Wow, folks: still in denial about the new semester. Like Jack as he begins his Japanese sojourn in The Hemingway Files: I’m bedazzled but stressed. Am I really in a classroom on Monday morning??? The thought makes me dizzy….
Starting new things is often intriguing but almost always a challenge. Even at this late stage of my career, that first day, facing a full group of new students, is intimidating. I’m actually pretty sure it is even MORE intimidating than when I was much younger, but that may be faulty memory. What can I say? What must I do??
In the funny and insightful academic novel Straight Man, by Richard Russo, one of the older professors freezes up on that first day. He can read the notes, but the words will not come. This is one of those recurring nightmares for me, and probably for other teachers — what would happen, if I enter the classroom in front of 50 staring eyes, and the words just will not come. Words — those things that have always come, in great abundance? Those words, words, words, that are the very sort of missiles we believe might even save the world? But instead — nothing, a void, the abyss.
The old joke is that in polling data bout a person’s greatest fears — public speaking is at the top, even above one’s own death. Meaning — most people are more fearful of speaking at a funeral than they are lying in the coffin. Even such performing legends as Barbra Streisand, Rod Stewart, Adele, and Andrea Bocelli have confessed to massive encounters with stage fright just prior to venturing onto the platform, in front of thousands of pairs of admiring eyes.

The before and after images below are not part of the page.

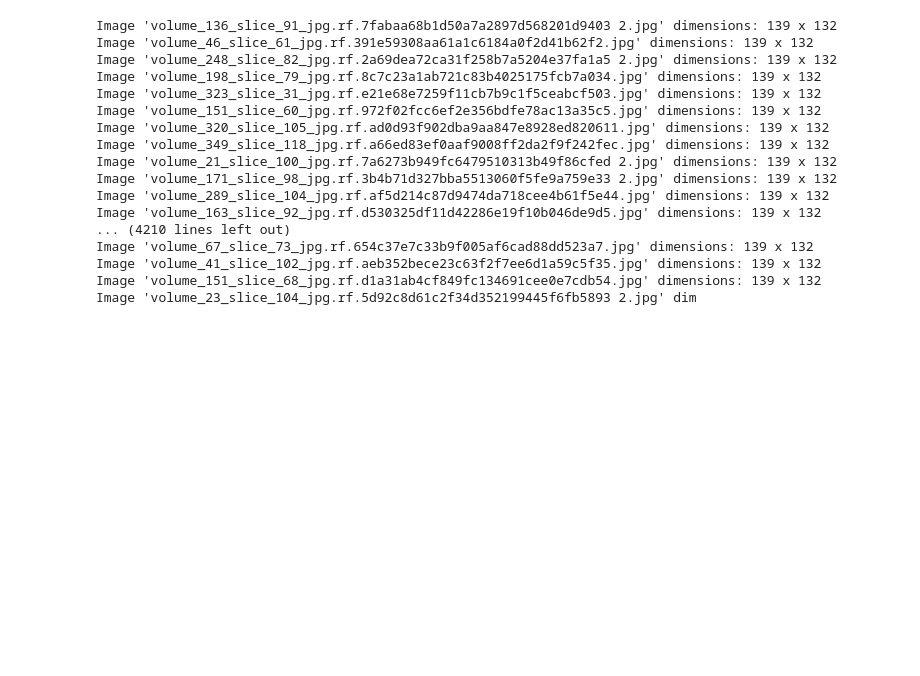
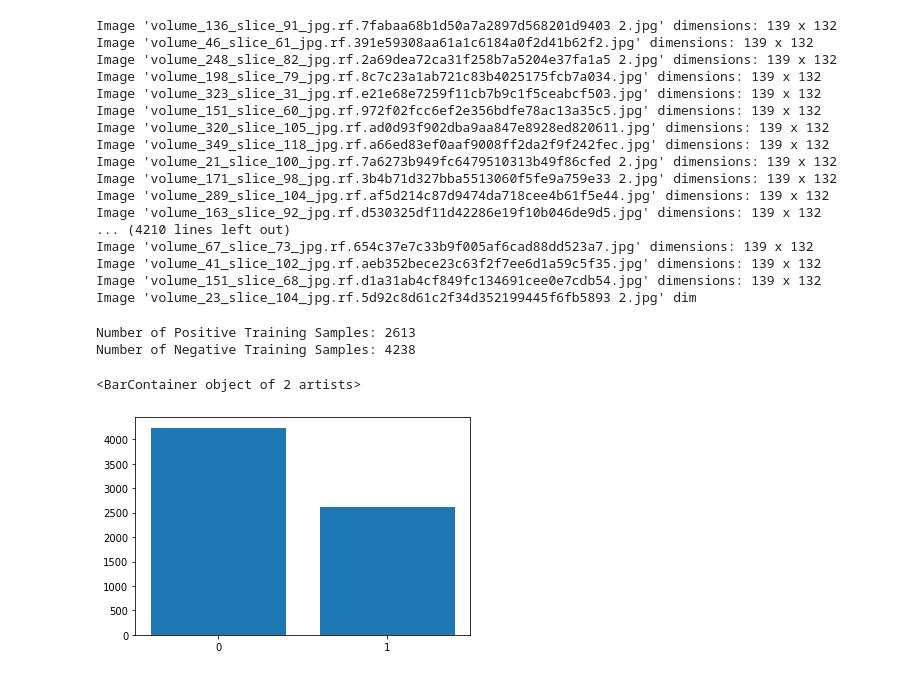
Before and after one commit to AyushBatra01/medical-imaging, a Jupyter notebook: load_data.ipynb, the cells around one changed output. Drawn from its saved outputs; the diff is of its cells as text; code cells hidden in the pictures; blank space fills up the shorter version.

```diff
--- a/load_data.ipynb
+++ b/load_data.ipynb
@@ -197,3 +202,22 @@ Image 'volume_67_slice_73_jpg.rf.654c37e7c33b9f005af6cad88dd523a7.jpg' dimension
 Image 'volume_41_slice_102_jpg.rf.aeb352bece23c63f2f7ee6d1a59c5f35.jpg' dimensions: 139 x 132
 Image 'volume_151_slice_68_jpg.rf.d1a31ab4cf849fc134691cee0e7cdb54.jpg' dimensions: 139 x 132
 Image 'volume_23_slice_104_jpg.rf.5d92c8d61c2f34d352199445f6fb5893 2.jpg' dim
+# %%
+count_0 = 0
+count_1 = 0
+for img, label in train_dataset:
+    if len(label) == 0:
+        continue
+    if label[0].item() == 0:
+        count_0 += 1
+    else:
+        count_1 += 1
+
+print(f"Number of Positive Training Samples: {count_1}")
+print(f"Number of Negative Training Samples: {count_0}")
+plt.bar(["0","1"], [count_0, count_1])
+# %% [output]
+Number of Positive Training Samples: 2613
+Number of Negative Training Samples: 4238
+<BarContainer object of 2 artists>
+[figure, added]
```
Also changed, not shown: parts of 8 cells of this notebook.
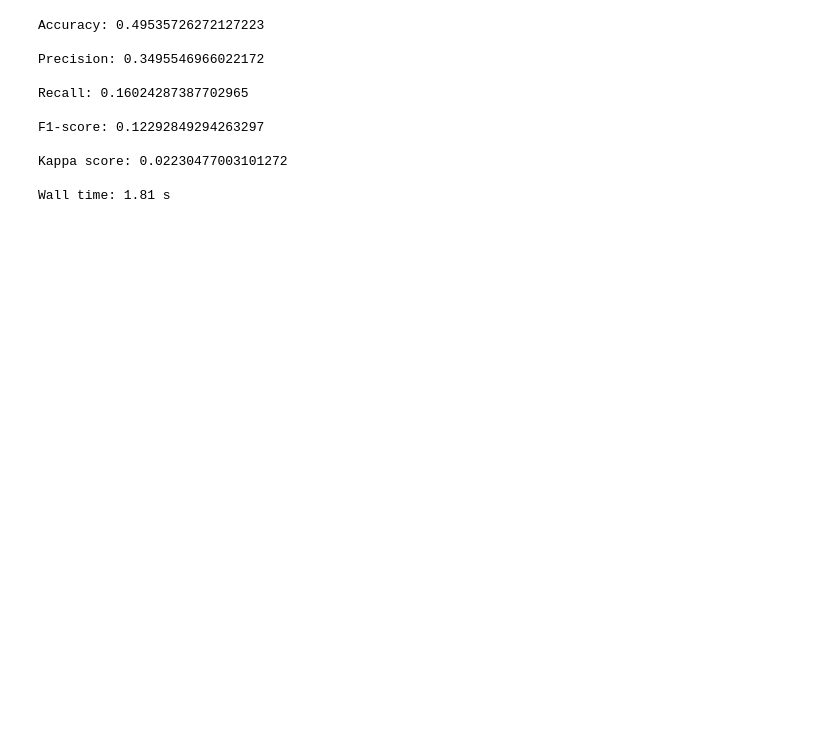
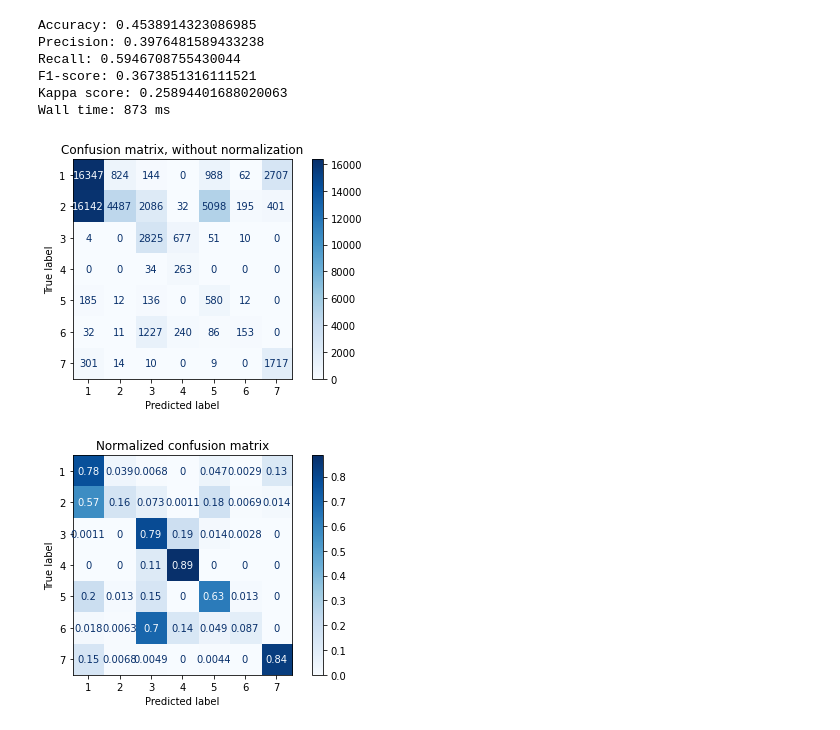
Before and after one commit to Espher5/Forest_Cover_Type_Stream_Classifiers, a Jupyter notebook: src/Forest_cover_type _classifiers_PY/Notebook/Batch Learning Plotting.ipynb, the cells around one changed output. Saved outputs shown, nothing was run; the diff lists cells and outputs as text; code cells hidden in the pictures; blank space fills up the shorter version.

```diff
--- a/src/Forest_cover_type _classifiers_PY/Notebook/Batch Learning Plotting.ipynb
+++ b/src/Forest_cover_type _classifiers_PY/Notebook/Batch Learning Plotting.ipynb
@@ -68,0 +206,7 @@ Wall time: 4min 58s
+# %%
+%%time
+# Decision Tree train test split
+dt = DecisionTreeClassifier(max_depth=20)
+dt.fit(x_train, y_train)
+y_pred = dt.predict(x_test)
+evaluate_metrics(y_test, y_pred)
@@ -69,21 +367,15 @@ Wall time: 4min 58s
 # %%
 %%time
-
-# Naive Bayes
-x_train, x_test = scale_variables()
+# Naive Bayes train test split
 nb = GaussianNB()
-nb.fit(x_train, y_train)
+histogram = nb.fit(x_train, y_train)
 y_pred = nb.predict(x_test)
+y_probs = nb.predict_proba(x_test)
 evaluate_metrics(y_test, y_pred)
 # %% [output]
-Accuracy: 0.49535726272127223
-
-Precision: 0.3495546966022172
-
-Recall: 0.16024287387702965
-
-F1-score: 0.12292849294263297
-
-Kappa score: 0.02230477003101272
-
-Wall time: 1.81 s
+Accuracy: 0.4538914323086985
+Precision: 0.3976481589433238
+Recall: 0.5946708755430044
+F1-score: 0.3673851316111521
+Kappa score: 0.25894401688020063
+Wall time: 873 ms
@@ -101,0 +382,23 @@ def evaluate_metrics(y_test, y_pred):
+# %%
+class_names = [1,2,3,4,5,6,7]
+
+disp = metrics.plot_confusion_matrix(nb, x_test, y_test,
+                                 display_labels=class_names,
+                                 cmap=plt.cm.Blues)
+disp.ax_.set_title('Confusion matrix, without normalization')
+plt.tight_layout()
+plt.savefig('NaiveBayes-ConfusionMatrix.png', dpi=300)
+plt.show()
+
+
+disp = metrics.plot_confusion_matrix(nb, x_test, y_test,
+                                 display_labels=class_names,
+                                 cmap=plt.cm.Blues,
+                                 normalize=normalize)
+disp.ax_.set_title('Normalized confusion matrix')
+plt.tight_layout()
+plt.savefig('NaiveBayes-ConfusionMatrix-normalized.png', dpi=300)
+plt.show()
+# %% [output]
+[figure, added]
+[figure, added]
```
Also changed, not shown: parts of 24 cells of this notebook.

Then there is the fear of staring into a blank screen, as a writer: I recall that terrifying scene in the terrifying film, Misery — where the famous author must produce an entirely new novel about a favorite character of the insane woman holding him captive. Talk about pressure.

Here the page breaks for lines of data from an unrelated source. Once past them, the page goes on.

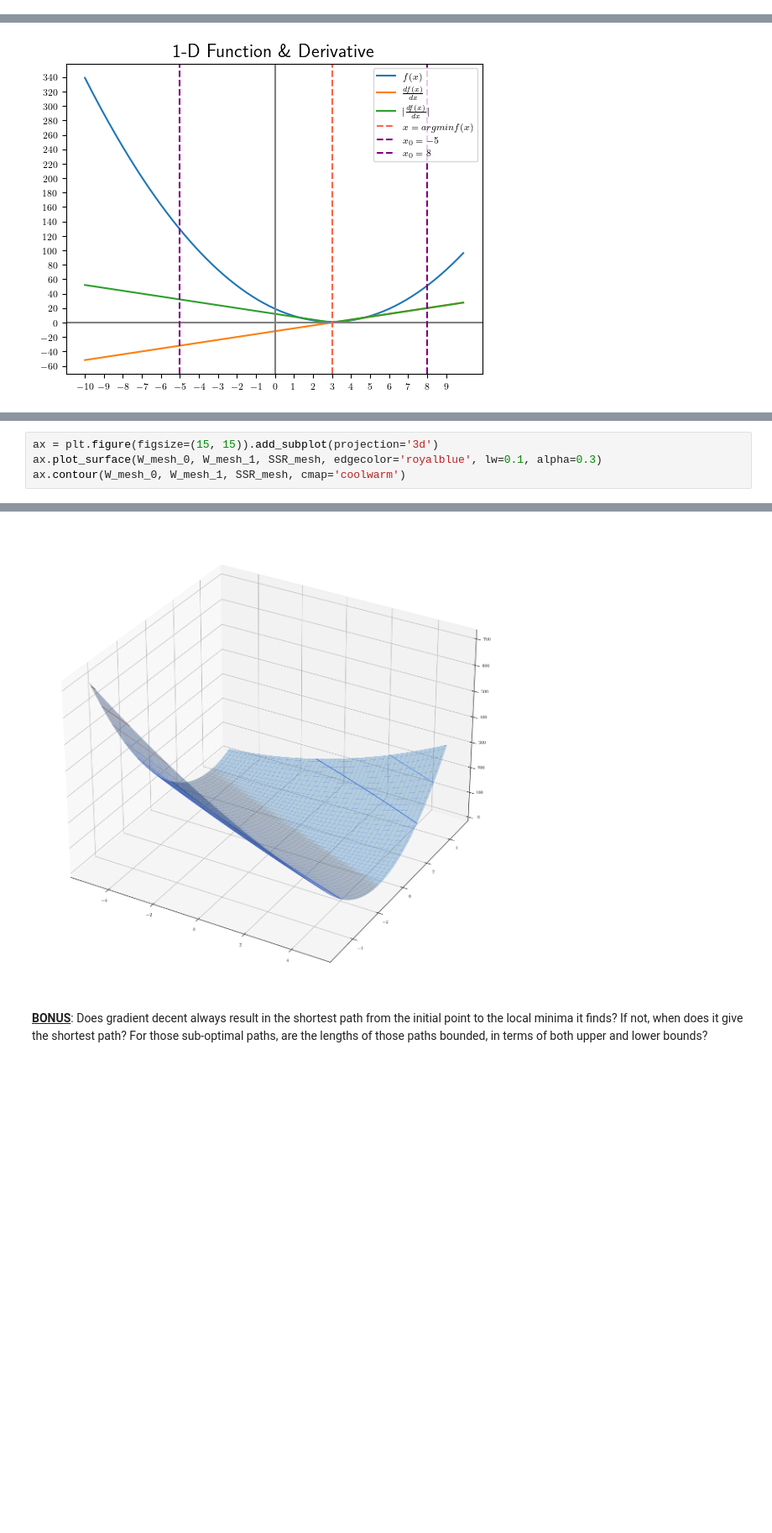
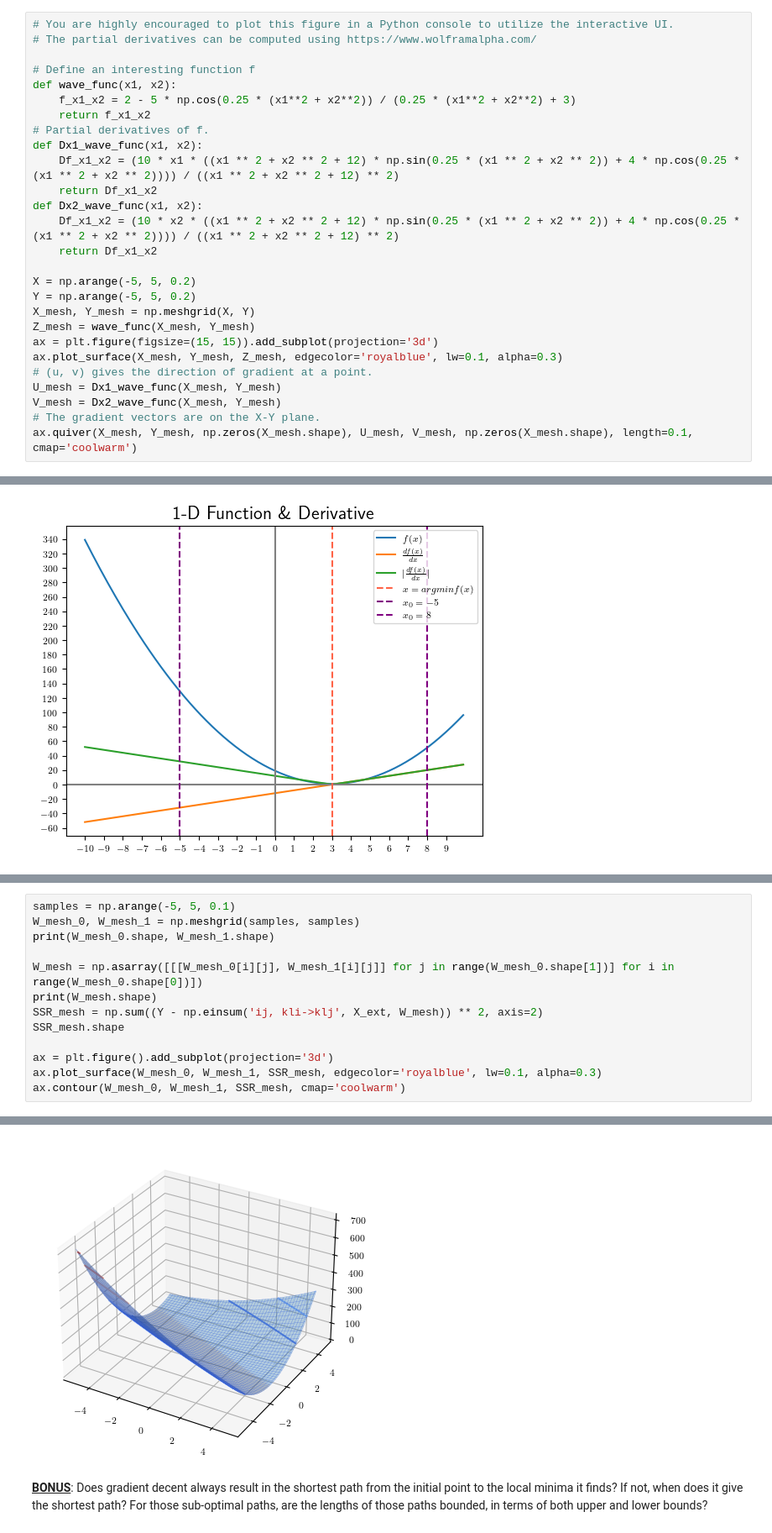
Before and after one commit to LeSaRDe/ml_have_fun, a Jupyter notebook: linear_models.ipynb, the cells around one changed output, grey strips where cells are left out. Shown at 84% size. Cells and saved outputs as stored; diff of their text form; blank space fills up the shorter version.

```diff
--- a/linear_models.ipynb
+++ b/linear_models.ipynb
@@ -352,0 +367,27 @@ A critical fact about gradient is that the *opposite* of a gradient vector point
+# %%
+# You are highly encouraged to plot this figure in a Python console to utilize the interactive UI.
+# The partial derivatives can be computed using https://www.wolframalpha.com/
+
+# Define an interesting function f
+def wave_func(x1, x2):
+    f_x1_x2 = 2 - 5 * np.cos(0.25 * (x1**2 + x2**2)) / (0.25 * (x1**2 + x2**2) + 3)
+    return f_x1_x2
+# Partial derivatives of f.
+def Dx1_wave_func(x1, x2):
+    Df_x1_x2 = (10 * x1 * ((x1 ** 2 + x2 ** 2 + 12) * np.sin(0.25 * (x1 ** 2 + x2 ** 2)) + 4 * np.cos(0.25 * (x1 ** 2 + x2 ** 2)))) / ((x1 ** 2 + x2 ** 2 + 12) ** 2)
+    return Df_x1_x2
+def Dx2_wave_func(x1, x2):
+    Df_x1_x2 = (10 * x2 * ((x1 ** 2 + x2 ** 2 + 12) * np.sin(0.25 * (x1 ** 2 + x2 ** 2)) + 4 * np.cos(0.25 * (x1 ** 2 + x2 ** 2)))) / ((x1 ** 2 + x2 ** 2 + 12) ** 2)
+    return Df_x1_x2
+
+X = np.arange(-5, 5, 0.2)
+Y = np.arange(-5, 5, 0.2)
+X_mesh, Y_mesh = np.meshgrid(X, Y)
+Z_mesh = wave_func(X_mesh, Y_mesh)
+ax = plt.figure(figsize=(15, 15)).add_subplot(projection='3d')
+ax.plot_surface(X_mesh, Y_mesh, Z_mesh, edgecolor='royalblue', lw=0.1, alpha=0.3)
+# (u, v) gives the direction of gradient at a point.
+U_mesh = Dx1_wave_func(X_mesh, Y_mesh)
+V_mesh = Dx2_wave_func(X_mesh, Y_mesh)
+# The gradient vectors are on the X-Y plane.
+ax.quiver(X_mesh, Y_mesh, np.zeros(X_mesh.shape), U_mesh, V_mesh, np.zeros(X_mesh.shape), length=0.1, cmap='coolwarm')
@@ -478,5 +484,14 @@ SSR_mesh.shape
 # %%
-ax = plt.figure(figsize=(15, 15)).add_subplot(projection='3d')
+samples = np.arange(-5, 5, 0.1)
+W_mesh_0, W_mesh_1 = np.meshgrid(samples, samples)
+print(W_mesh_0.shape, W_mesh_1.shape)
+
+W_mesh = np.asarray([[[W_mesh_0[i][j], W_mesh_1[i][j]] for j in range(W_mesh_0.shape[1])] for i in range(W_mesh_0.shape[0])])
+print(W_mesh.shape)
+SSR_mesh = np.sum((Y - np.einsum('ij, kli->klj', X_ext, W_mesh)) ** 2, axis=2)
+SSR_mesh.shape
+
+ax = plt.figure().add_subplot(projection='3d')
 ax.plot_surface(W_mesh_0, W_mesh_1, SSR_mesh, edgecolor='royalblue', lw=0.1, alpha=0.3)
 ax.contour(W_mesh_0, W_mesh_1, SSR_mesh, cmap='coolwarm')
 # %% [output]
@@ -484,3 +501,3 @@ ax.contour(W_mesh_0, W_mesh_1, SSR_mesh, cmap='coolwarm')
-[figure, old version]
+[figure, new version]
 # %% [markdown]
 <ins>**BONUS**</ins>: Does gradient decent always result in the shortest path from the initial point to the local minima it finds? If not, when does it give the shortest path? For those sub-optimal paths, are the lengths of those paths bounded, in terms of both upper and lower bounds?
```
Also changed, not shown: parts of 11 cells of this notebook.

Where can we turn? Perhaps Philippians chapter 4 — toward a Peace surpassing all understanding?? Meanwhile: I need to get back to work on my syllabi — and try to come up with something smart to tell my students, come Monday morning. Same with that blank page staring at me — after publishing my first novel…